_Source information_

━━━━━━━━━━━━━━━━━━━━

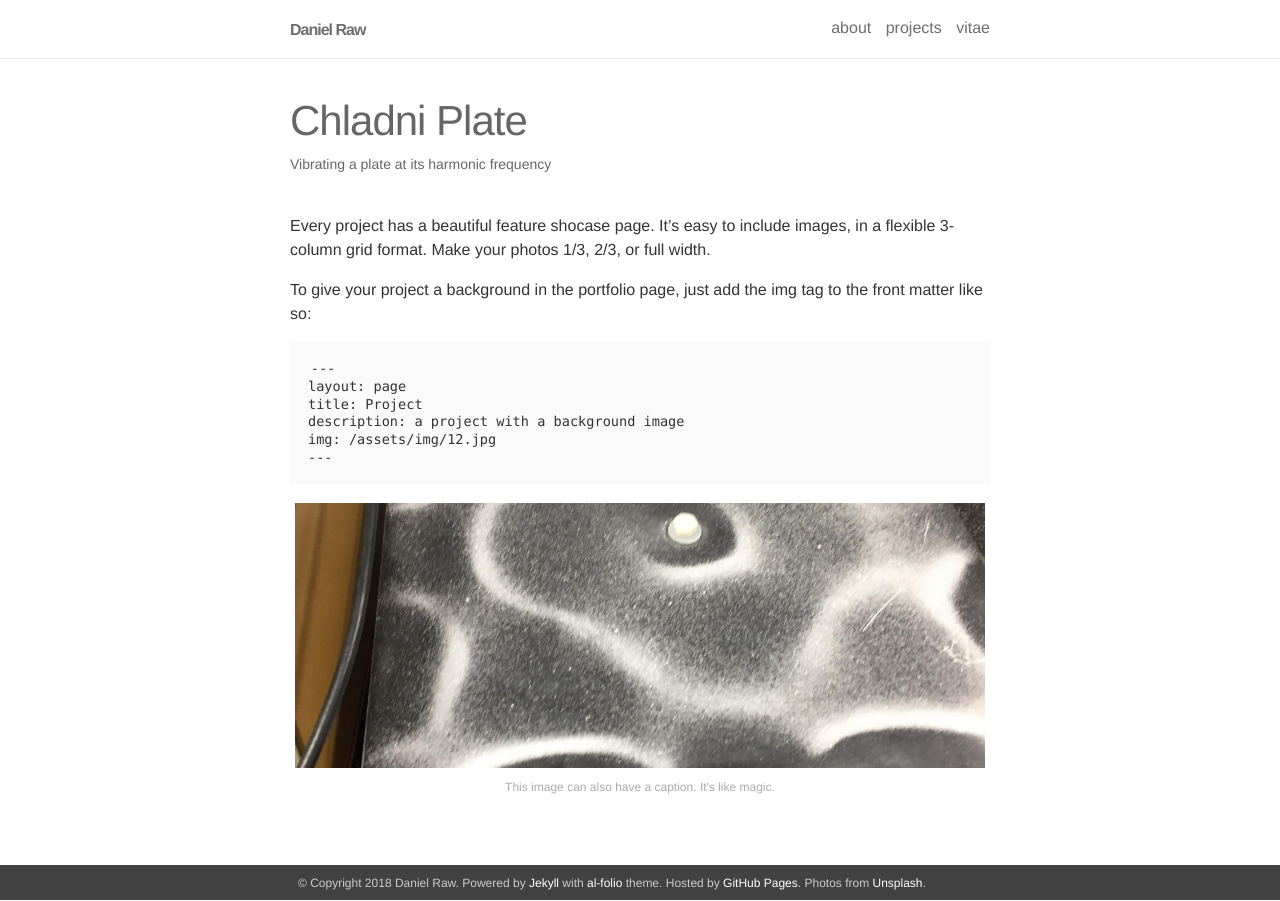
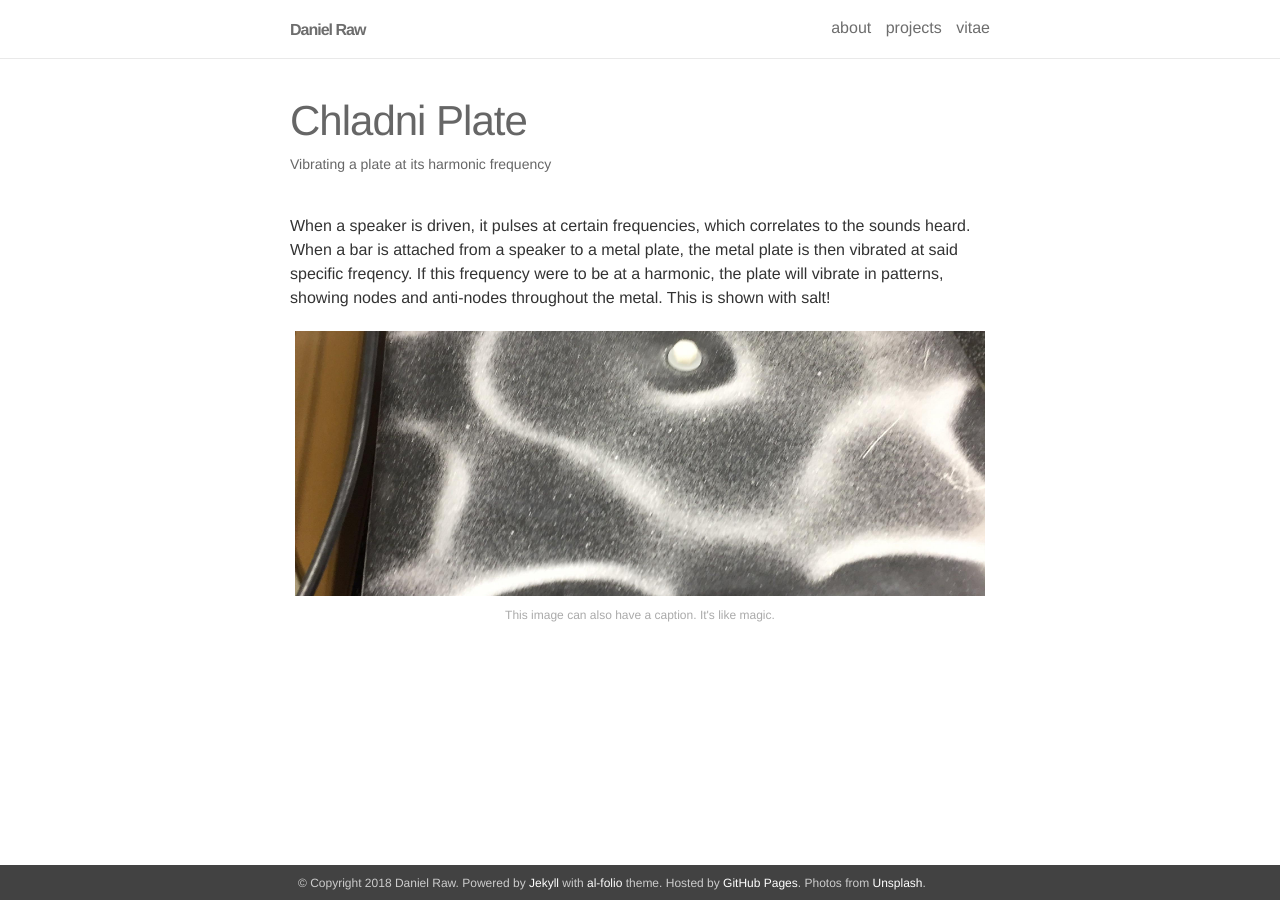
Before and after one commit to Danielraw1996/Danielraw1996.github.io, a Jekyll site: the page built from _projects/3_project.markdown, in a window 1280 px wide. Built offline with Jekyll 4.4.1, drawn with Linux system fonts in a browser that asks for light colours; nearby versions of some CDN libraries; a script that is not in the unit is left out.

Commit message:
Update 3_project.markdown

```diff
--- a/_projects/3_project.markdown
+++ b/_projects/3_project.markdown
@@ -5,16 +5,7 @@ description: Vibrating a plate at its harmonic frequency
 img: /assets/img/Ch1.jpg
 ---
 
-Every project has a beautiful feature shocase page. It's easy to include images, in a flexible 3-column grid format. Make your photos 1/3, 2/3, or full width.
-
-To give your project a background in the portfolio page, just add the img tag to the front matter like so:
-
-    ---
-    layout: page
-    title: Project
-    description: a project with a background image
-    img: /assets/img/12.jpg
-    ---
+When a speaker is driven, it pulses at certain frequencies, which correlates to the sounds heard. When a bar is attached from a speaker to a metal plate, the metal plate is then vibrated at said specific freqency. If this frequency were to be at a harmonic, the plate will vibrate in patterns, showing nodes and anti-nodes throughout the metal. This is shown with salt!
 
 <div class="img_row">
     <img class="col three" src="{{ site.baseurl }}/assets/img/Ch2.jpg" alt="" title="example image"/>
```
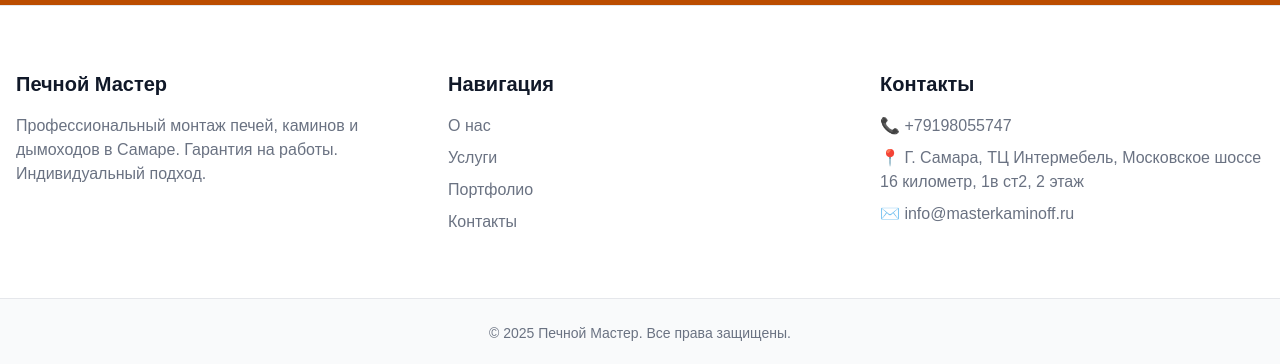
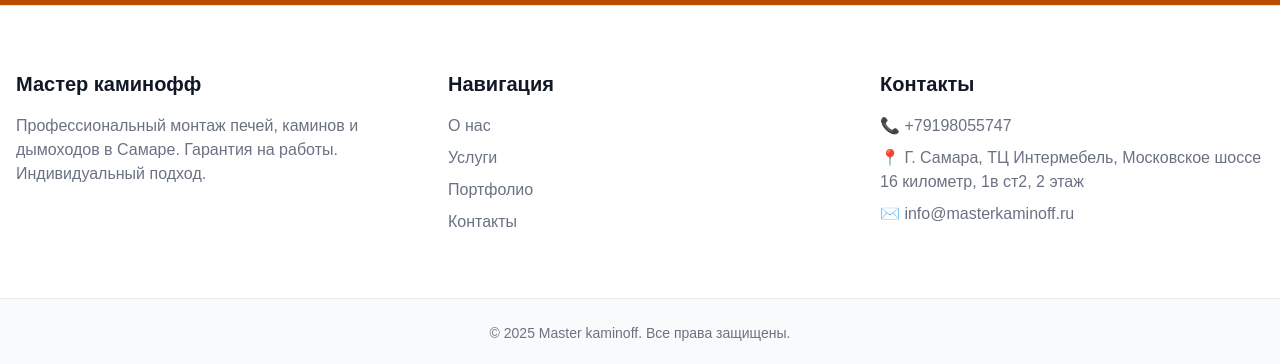
Before and after one commit to Aleksey1577/masterkaminoff, a Next.js app: page / in a window 1280 px wide. Shown: the part 6836-7200 px from the top of the page. Built offline with nearby package versions, Linux system fonts and the light colour scheme.

Commit message:
обновлено

```diff
--- a/src/components/Footer.tsx
+++ b/src/components/Footer.tsx
@@ -10,7 +10,7 @@ export default function Footer() {
         <div className="grid grid-cols-1 md:grid-cols-3 gap-12">
           {/* Левая колонка: О компании */}
           <div>
-            <h3 className="text-xl font-bold mb-4">Печной Мастер</h3>
+            <h3 className="text-xl font-bold mb-4">Мастер каминофф</h3>
             <p className="text-gray-500 mb-6">
               Профессиональный монтаж печей, каминов и дымоходов в Самаре. Гарантия на работы. Индивидуальный подход.
             </p>
@@ -59,7 +59,7 @@ export default function Footer() {
       {/* Копирайт */}
       <div className="bg-gray-50 py-6 border-t border-gray-200">
         <div className="container mx-auto px-4 text-center text-gray-500 text-sm">
-          &copy; {new Date().getFullYear()} Печной Мастер. Все права защищены.
+          &copy; {new Date().getFullYear()} Master kaminoff. Все права защищены.
         </div>
       </div>
     </footer>
```
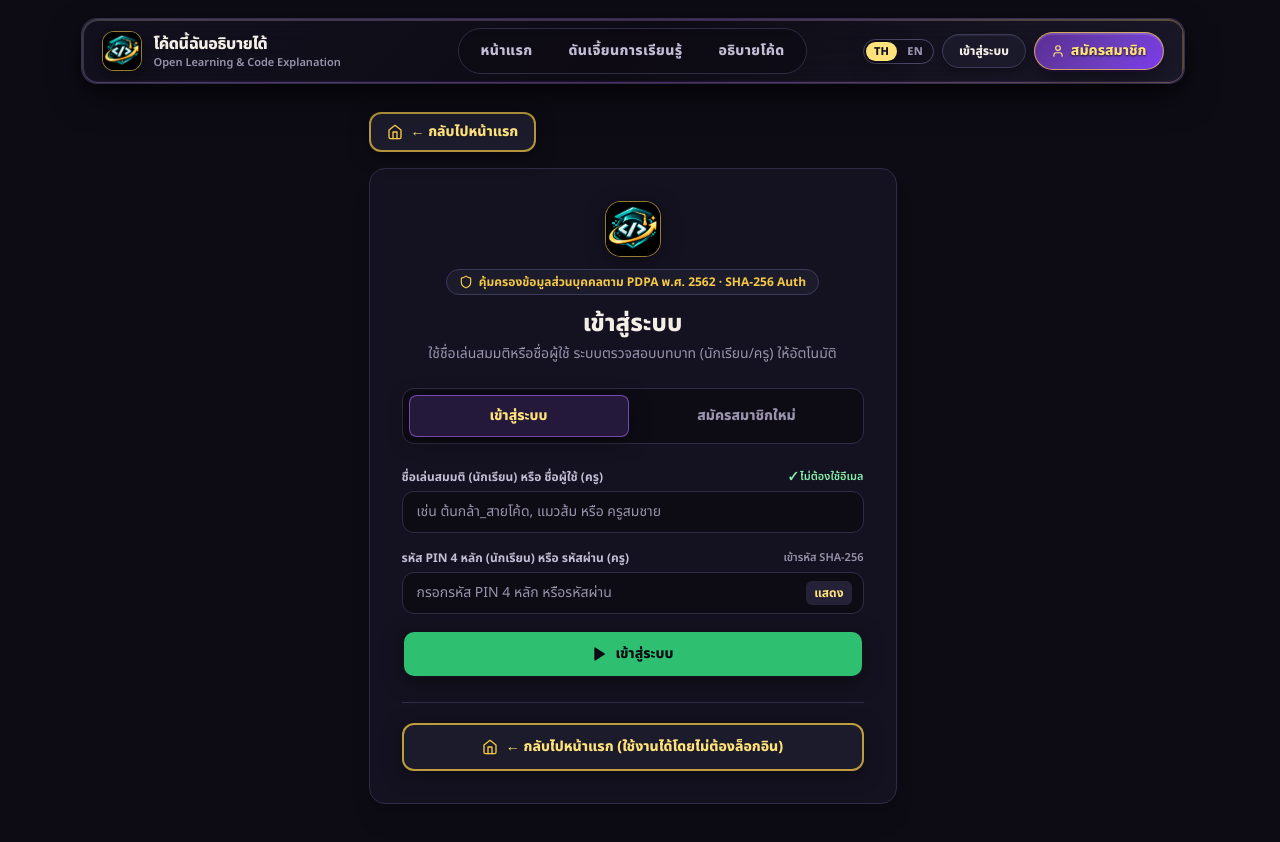
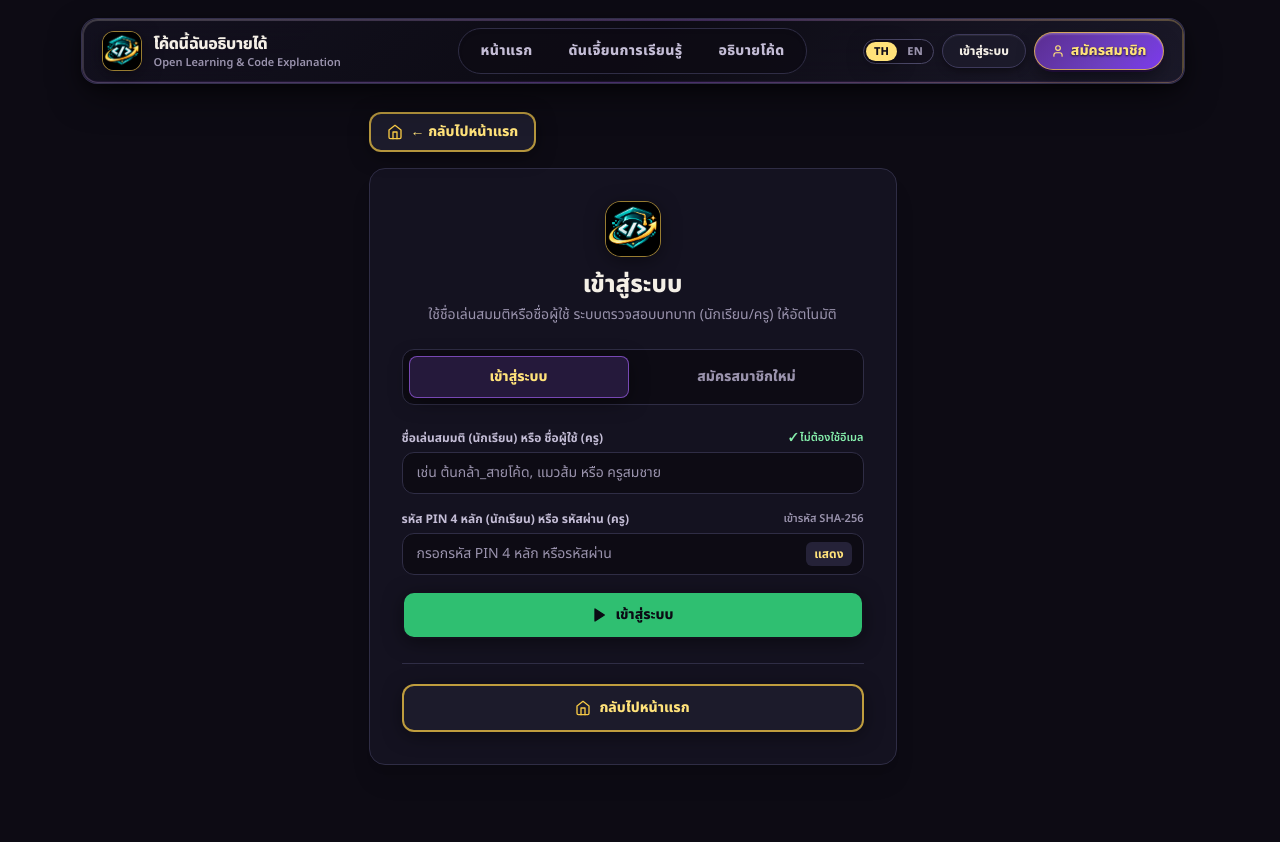
Before and after one commit to Khantikun/explain-code, a Next.js app in the folder explain-code/: page /login in a window 1280 px wide. After the commit the page ends 805 px from the top, so only its background shows below. Built offline with nearby package versions, Linux system fonts and the light colour scheme.

Commit message:
แก้ไขข้อความและเอา badge ออกหน้า login / register

```diff
--- a/explain-code/app/login/page.tsx
+++ b/explain-code/app/login/page.tsx
@@ -409,10 +409,7 @@ function LoginFormContent() {
                 className="h-full w-full object-contain"
               />
             </div>
-            <span className="inline-flex items-center gap-1.5 rounded-full border border-[#3d395a] bg-[#1c1b2b] px-3 py-1 text-xs font-bold text-[#f6c945]">
-              <Icon name="shield" className="h-3.5 w-3.5" />
-              คุ้มครองข้อมูลส่วนบุคคลตาม PDPA พ.ศ. 2562 · SHA-256 Auth
-            </span>
+
             <h1 className="mt-3 text-2xl font-extrabold text-[#f4efe6]">
               {mode === "login" ? "เข้าสู่ระบบ" : "สมัครสมาชิกใหม่"}
             </h1>
@@ -801,7 +798,7 @@ function LoginFormContent() {
               className="w-full inline-flex items-center justify-center gap-2 rounded-xl border-2 border-[#f6c945]/75 bg-[#1c1b2b] px-4 py-3 text-sm font-extrabold text-[#ffe27a] shadow-md hover:border-[#f6c945] hover:bg-[#281d08] transition-all"
             >
               <Icon name="home" className="h-4 w-4 text-[#f6c945]" />
-              <span>← กลับไปหน้าแรก (ใช้งานได้โดยไม่ต้องล็อกอิน)</span>
+              <span>กลับไปหน้าแรก</span>
             </Link>
           </div>
         </div>
```
Also changed, not shown: 1 other file (tests, documents, lock files or other folders).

━━━━━━━━━━━━━━━━━━━━

_How to complete this task_
Within this material, how many lines include the word "explain"? State only the number.

_Response to this exercise_
3